Consider the trust implied in the somewhat flippant title. With a teacher exchange, you’re establishing that level of trust with a complete stranger on the other side of the planet in the few months before the exchange takes place.
My home insurance provider said to me, “oh, not to worry… you have reciprocal collateral.”
That makes it sound like a hostage situation, and, of course, there is more to it than that, but it is a starting point for building that relationship. This, in addition to the myriad logistical elements such as:
Managing the furnace / air conditioner, the water/sewer, the electric bills, the water softener, the heat-recovery ventilation system, the thermostat, the lawn tractor, the coffee maker, the home theater remote controls… Aaah!

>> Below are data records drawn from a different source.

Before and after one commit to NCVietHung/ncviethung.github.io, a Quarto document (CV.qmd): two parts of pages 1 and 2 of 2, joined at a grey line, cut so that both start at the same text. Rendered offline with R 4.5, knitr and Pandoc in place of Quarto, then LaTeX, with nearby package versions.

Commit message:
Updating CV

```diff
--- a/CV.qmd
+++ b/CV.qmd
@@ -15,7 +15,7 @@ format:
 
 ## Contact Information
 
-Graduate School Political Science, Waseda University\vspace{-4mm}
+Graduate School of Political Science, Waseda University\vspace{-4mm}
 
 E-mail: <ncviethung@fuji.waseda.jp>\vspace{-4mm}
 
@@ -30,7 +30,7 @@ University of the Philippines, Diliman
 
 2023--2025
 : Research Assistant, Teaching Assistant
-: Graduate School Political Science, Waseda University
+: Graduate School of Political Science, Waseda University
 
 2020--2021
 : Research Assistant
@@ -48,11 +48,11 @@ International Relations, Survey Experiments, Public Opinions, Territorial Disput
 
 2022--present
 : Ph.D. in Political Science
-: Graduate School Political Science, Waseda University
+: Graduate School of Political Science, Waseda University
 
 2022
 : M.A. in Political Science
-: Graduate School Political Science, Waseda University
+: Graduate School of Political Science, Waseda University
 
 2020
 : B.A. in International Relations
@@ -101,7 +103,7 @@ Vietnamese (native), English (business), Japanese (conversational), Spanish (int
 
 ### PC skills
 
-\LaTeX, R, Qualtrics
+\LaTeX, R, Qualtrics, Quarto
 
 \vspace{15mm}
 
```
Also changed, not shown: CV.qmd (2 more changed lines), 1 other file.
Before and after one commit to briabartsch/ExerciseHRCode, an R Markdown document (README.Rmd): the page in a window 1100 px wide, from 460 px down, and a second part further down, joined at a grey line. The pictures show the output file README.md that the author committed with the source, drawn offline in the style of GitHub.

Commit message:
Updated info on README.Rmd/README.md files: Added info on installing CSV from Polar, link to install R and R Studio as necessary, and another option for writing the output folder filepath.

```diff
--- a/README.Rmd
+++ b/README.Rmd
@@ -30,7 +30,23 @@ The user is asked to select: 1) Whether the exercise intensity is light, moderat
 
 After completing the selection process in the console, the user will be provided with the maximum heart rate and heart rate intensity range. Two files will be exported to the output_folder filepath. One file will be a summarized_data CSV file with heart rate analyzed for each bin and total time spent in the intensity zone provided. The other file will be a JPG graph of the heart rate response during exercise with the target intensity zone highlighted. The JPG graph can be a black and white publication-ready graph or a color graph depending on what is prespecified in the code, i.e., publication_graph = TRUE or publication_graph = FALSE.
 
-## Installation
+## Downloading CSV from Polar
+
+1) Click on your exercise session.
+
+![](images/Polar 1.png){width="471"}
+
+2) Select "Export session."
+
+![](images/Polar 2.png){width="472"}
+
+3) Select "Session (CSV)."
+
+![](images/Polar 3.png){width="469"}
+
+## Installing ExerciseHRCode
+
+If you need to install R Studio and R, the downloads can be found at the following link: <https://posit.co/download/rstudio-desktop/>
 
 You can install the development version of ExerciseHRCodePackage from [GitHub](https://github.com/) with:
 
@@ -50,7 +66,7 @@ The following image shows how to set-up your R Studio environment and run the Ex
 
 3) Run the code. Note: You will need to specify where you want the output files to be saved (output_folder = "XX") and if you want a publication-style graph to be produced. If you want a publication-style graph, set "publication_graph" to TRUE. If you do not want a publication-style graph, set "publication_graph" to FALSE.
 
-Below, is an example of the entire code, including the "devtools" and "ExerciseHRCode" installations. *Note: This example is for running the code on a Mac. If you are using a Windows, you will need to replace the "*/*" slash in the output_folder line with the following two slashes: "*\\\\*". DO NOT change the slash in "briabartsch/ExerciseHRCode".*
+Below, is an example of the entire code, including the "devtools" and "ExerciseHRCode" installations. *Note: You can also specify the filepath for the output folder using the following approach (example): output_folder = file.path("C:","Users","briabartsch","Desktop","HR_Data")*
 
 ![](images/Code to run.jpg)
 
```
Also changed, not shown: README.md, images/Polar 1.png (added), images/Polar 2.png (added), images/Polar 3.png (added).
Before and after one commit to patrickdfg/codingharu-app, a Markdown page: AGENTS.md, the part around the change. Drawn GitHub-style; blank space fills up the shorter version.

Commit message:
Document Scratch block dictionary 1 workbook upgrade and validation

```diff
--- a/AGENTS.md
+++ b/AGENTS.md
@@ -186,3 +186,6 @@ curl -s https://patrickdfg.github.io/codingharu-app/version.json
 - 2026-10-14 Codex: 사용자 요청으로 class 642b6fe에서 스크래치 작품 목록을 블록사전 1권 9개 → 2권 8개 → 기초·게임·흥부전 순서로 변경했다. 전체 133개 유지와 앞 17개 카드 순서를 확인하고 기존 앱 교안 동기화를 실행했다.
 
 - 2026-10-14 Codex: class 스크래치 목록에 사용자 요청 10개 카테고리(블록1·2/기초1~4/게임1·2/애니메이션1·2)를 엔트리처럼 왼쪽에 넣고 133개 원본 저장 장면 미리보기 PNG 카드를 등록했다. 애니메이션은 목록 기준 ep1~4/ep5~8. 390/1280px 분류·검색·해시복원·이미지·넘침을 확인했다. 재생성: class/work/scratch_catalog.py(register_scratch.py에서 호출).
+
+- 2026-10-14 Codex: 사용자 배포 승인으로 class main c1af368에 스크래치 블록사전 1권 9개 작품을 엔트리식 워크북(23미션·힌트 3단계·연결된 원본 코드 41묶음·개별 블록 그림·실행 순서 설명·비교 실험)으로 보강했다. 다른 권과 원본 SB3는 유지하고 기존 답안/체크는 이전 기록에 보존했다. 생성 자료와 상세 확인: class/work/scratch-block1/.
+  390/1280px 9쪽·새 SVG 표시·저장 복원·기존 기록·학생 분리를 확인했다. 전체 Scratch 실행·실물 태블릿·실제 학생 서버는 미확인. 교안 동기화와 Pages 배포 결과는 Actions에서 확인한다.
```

What will the people living in our house need to know?
What will we need to know about their home?
How much to prepare – how much to share without seeming condescending?
Open dialogue prior to exchange – as much as it is about trust, it’s about openness, confidence, and preparation. What do I know about rodents and poisonous spiders? What do they know about winterizing and frostbite? Prevention is preferable to intervention, so deal with the issues beforehand but be available to help while away. That’s how we’ll approach things. Over-preparing could be perceived as condescending but it is not an insult to give or receive information that might seem completely obvious, rather consider it a show of respect. In telling this information, and in receiving it, we will be better prepared; I want the exchange experience for both of us to be as successful as it can possibly be; preparation and communication will contribute to that goal.
It’s a great trust we share: to care for the greatest asset we have – our homes. It is a great life experience we enable for each other by developing this relationship.